ACTIVITY — Your response should reproduce every line of the entries that contains the word "NavBar".

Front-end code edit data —
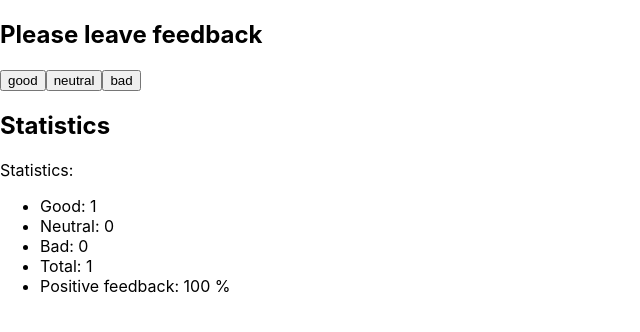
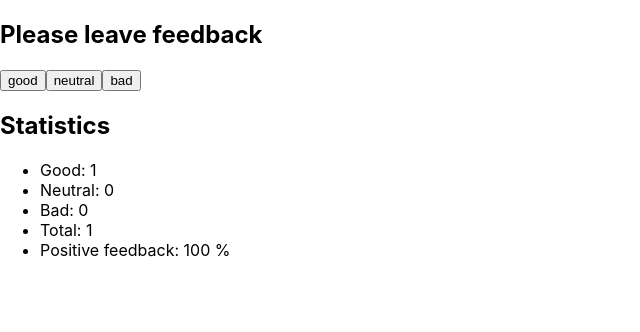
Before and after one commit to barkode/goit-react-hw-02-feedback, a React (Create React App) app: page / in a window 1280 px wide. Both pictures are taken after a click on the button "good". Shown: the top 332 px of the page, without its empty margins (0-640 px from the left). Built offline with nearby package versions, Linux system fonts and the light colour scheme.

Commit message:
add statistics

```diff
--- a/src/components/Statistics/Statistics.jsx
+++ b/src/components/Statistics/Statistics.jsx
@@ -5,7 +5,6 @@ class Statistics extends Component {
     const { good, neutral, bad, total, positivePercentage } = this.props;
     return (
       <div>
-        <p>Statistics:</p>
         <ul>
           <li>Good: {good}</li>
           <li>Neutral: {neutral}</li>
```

==

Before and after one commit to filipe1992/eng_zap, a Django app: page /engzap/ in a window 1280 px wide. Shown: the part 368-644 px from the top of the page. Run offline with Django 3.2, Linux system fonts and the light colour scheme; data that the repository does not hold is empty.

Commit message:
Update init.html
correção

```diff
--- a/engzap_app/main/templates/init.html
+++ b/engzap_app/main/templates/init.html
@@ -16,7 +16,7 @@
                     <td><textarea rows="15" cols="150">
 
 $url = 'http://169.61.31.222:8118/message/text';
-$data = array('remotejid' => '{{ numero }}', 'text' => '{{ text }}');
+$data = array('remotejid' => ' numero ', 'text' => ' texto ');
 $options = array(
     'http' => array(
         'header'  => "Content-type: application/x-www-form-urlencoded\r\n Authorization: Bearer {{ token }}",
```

* * *

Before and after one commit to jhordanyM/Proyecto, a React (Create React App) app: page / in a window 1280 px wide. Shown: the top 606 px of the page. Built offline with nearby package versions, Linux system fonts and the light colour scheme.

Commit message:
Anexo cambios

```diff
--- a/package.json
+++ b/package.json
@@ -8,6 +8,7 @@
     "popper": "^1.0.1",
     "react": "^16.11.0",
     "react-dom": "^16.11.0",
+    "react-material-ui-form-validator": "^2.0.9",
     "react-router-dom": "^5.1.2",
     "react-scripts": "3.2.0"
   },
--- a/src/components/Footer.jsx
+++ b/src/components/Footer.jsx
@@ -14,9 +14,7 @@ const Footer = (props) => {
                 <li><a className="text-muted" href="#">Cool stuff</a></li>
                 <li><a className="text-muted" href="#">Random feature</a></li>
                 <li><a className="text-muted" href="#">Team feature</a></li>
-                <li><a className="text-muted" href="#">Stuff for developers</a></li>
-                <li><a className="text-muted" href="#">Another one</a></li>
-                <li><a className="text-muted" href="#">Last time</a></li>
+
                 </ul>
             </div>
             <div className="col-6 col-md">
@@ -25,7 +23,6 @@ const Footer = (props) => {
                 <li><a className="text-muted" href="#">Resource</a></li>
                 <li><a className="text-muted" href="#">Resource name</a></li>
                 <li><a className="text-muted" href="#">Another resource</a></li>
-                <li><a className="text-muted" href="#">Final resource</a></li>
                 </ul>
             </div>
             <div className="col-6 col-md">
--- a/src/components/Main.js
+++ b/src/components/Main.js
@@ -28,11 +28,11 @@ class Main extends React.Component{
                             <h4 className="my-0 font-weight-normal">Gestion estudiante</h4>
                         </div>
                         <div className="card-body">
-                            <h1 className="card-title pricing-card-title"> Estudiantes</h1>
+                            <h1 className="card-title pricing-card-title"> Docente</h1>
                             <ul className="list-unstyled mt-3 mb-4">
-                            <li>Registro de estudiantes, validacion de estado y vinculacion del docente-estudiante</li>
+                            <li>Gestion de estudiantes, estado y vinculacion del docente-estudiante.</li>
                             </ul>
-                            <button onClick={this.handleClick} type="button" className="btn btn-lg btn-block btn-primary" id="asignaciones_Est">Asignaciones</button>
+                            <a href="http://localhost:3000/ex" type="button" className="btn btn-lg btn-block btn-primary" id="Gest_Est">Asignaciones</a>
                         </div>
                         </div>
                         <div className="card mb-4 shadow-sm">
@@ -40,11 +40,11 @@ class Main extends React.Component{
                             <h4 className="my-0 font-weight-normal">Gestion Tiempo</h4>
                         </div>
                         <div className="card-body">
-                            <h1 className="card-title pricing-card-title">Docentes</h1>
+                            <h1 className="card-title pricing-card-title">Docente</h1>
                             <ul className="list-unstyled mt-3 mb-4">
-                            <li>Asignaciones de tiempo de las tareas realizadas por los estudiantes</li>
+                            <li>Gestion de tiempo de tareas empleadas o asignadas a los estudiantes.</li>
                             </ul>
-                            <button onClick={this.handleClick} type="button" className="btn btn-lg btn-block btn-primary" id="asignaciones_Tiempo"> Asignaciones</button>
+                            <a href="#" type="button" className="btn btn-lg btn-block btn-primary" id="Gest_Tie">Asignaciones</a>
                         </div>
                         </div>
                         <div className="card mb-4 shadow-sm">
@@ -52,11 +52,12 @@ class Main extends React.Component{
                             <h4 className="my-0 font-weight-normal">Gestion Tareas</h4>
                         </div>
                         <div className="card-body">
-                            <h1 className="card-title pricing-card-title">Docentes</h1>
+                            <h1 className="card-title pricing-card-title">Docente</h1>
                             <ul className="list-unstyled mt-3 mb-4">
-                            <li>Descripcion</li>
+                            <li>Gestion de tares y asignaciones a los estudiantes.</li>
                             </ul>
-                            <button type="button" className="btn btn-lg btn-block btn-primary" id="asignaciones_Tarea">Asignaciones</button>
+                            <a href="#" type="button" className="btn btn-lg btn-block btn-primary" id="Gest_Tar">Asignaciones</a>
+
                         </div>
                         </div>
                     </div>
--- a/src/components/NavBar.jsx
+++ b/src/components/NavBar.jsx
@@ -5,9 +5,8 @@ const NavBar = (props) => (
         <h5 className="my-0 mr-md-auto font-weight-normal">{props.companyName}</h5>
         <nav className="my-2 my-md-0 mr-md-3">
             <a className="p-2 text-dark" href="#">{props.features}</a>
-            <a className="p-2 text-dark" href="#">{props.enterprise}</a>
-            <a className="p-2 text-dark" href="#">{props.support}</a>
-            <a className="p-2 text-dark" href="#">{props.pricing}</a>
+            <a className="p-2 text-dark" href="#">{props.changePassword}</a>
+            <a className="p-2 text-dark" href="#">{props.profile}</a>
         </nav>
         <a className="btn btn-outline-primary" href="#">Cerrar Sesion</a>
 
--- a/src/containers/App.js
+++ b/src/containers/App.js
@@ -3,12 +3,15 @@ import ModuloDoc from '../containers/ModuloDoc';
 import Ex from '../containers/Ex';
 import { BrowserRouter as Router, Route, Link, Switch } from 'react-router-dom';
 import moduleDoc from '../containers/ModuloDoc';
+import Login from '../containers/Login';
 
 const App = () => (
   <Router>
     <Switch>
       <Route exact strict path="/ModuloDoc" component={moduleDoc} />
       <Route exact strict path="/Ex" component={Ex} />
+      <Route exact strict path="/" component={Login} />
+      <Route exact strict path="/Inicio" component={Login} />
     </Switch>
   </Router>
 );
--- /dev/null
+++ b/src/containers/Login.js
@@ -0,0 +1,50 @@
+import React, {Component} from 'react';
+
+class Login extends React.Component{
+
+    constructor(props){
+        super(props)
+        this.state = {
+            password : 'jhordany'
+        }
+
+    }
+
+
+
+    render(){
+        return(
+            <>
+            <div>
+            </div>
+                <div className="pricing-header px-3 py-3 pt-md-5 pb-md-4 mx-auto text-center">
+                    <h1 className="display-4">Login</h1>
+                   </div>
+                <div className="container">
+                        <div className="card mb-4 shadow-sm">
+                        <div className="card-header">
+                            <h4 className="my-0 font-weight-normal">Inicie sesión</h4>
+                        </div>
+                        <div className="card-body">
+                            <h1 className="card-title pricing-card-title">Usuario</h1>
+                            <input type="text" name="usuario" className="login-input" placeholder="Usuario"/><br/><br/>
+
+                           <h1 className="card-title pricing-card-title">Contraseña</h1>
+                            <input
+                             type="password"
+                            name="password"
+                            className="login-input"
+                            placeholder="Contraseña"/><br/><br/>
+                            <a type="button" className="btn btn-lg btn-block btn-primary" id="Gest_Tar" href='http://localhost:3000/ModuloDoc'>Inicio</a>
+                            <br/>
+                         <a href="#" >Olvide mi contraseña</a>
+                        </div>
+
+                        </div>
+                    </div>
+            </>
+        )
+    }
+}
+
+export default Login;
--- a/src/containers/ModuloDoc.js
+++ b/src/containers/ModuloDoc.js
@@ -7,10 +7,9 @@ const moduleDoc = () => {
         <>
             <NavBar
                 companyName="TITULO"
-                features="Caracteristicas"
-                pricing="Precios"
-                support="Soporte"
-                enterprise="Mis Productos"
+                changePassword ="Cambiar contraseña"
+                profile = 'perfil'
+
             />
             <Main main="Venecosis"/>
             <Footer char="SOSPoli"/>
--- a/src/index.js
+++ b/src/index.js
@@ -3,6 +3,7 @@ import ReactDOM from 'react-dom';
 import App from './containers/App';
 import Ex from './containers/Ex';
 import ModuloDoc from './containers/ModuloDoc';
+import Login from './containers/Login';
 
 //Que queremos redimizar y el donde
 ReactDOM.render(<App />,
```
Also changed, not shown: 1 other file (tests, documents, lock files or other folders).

RESULT —
--- a/src/components/NavBar.jsx
+++ b/src/components/NavBar.jsx
@@ -5,9 +5,8 @@ const NavBar = (props) => (
             <NavBar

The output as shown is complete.